- [Instructions to follow] The answer must consist of every line below that holds the word "shown".

- [Provided data]
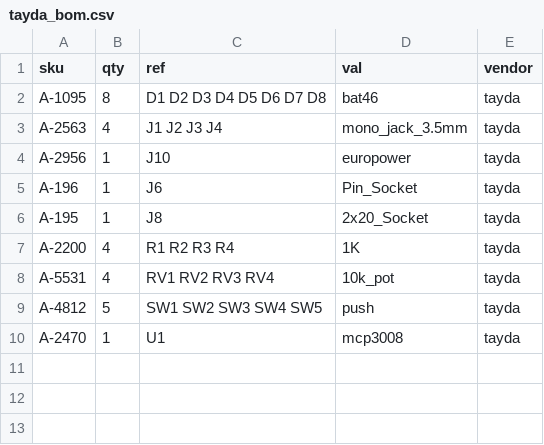
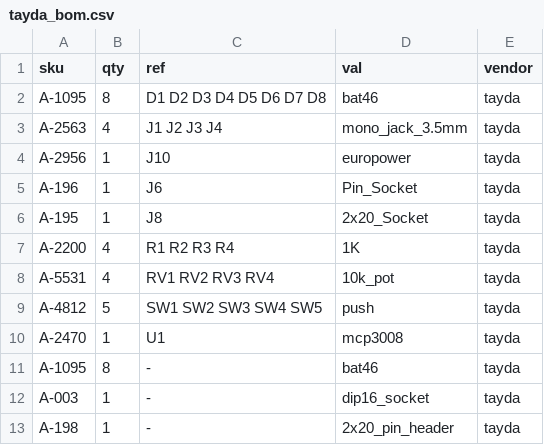
Before and after one commit to cyberboy666/recurBOY, a CSV file: hardware/bom/tayda_bom.csv, drawn as a sheet; the diff names each change by its address in the sheet, - before the commit and + after, or states it on an @@ line.

```diff
--- a/hardware/bom/tayda_bom.csv
+++ b/hardware/bom/tayda_bom.csv
+row 11: A-1095 | 8 | - | bat46 | tayda
+row 12: A-003 | 1 | - | dip16_socket | tayda
+row 13: A-198 | 1 | - | 2x20_pin_header | tayda
```
Also changed, not shown: hardware/bom/full_bom.csv, hardware/bom/tayda_bom_10x.csv, 33 other files.
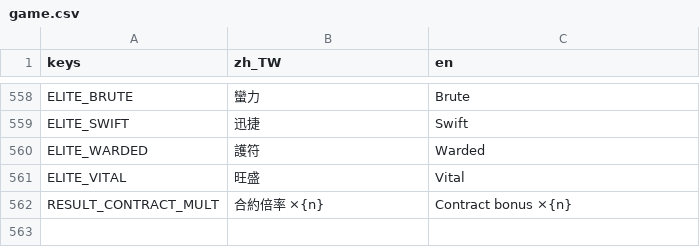
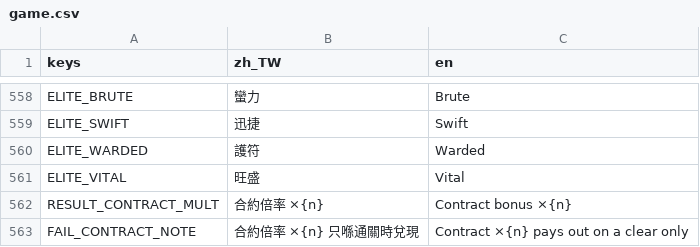
Before and after one commit to jackncw/game-towerdefence, a CSV file: i18n/game.csv, drawn as a sheet; only a part is shown, gaps mark what is left out; the diff names each change by its address in the sheet, - before the commit and + after, or states it on an @@ line.

```diff
--- a/i18n/game.csv
+++ b/i18n/game.csv
+row 563: FAIL_CONTRACT_NOTE | 合約倍率 ×{n} 只喺通關時兌現 | Contract ×{n} pays out on a clear only
```
Also changed, not shown: 23 other files.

- [Answer to this task]
Also changed, not shown: hardware/bom/full_bom.csv, hardware/bom/tayda_bom_10x.csv, 33 other files.
Before and after one commit to jackncw/game-towerdefence, a CSV file: i18n/game.csv, drawn as a sheet; only a part is shown, gaps mark what is left out; the diff names each change by its address in the sheet, - before the commit and + after, or states it on an @@ line.
Also changed, not shown: 23 other files.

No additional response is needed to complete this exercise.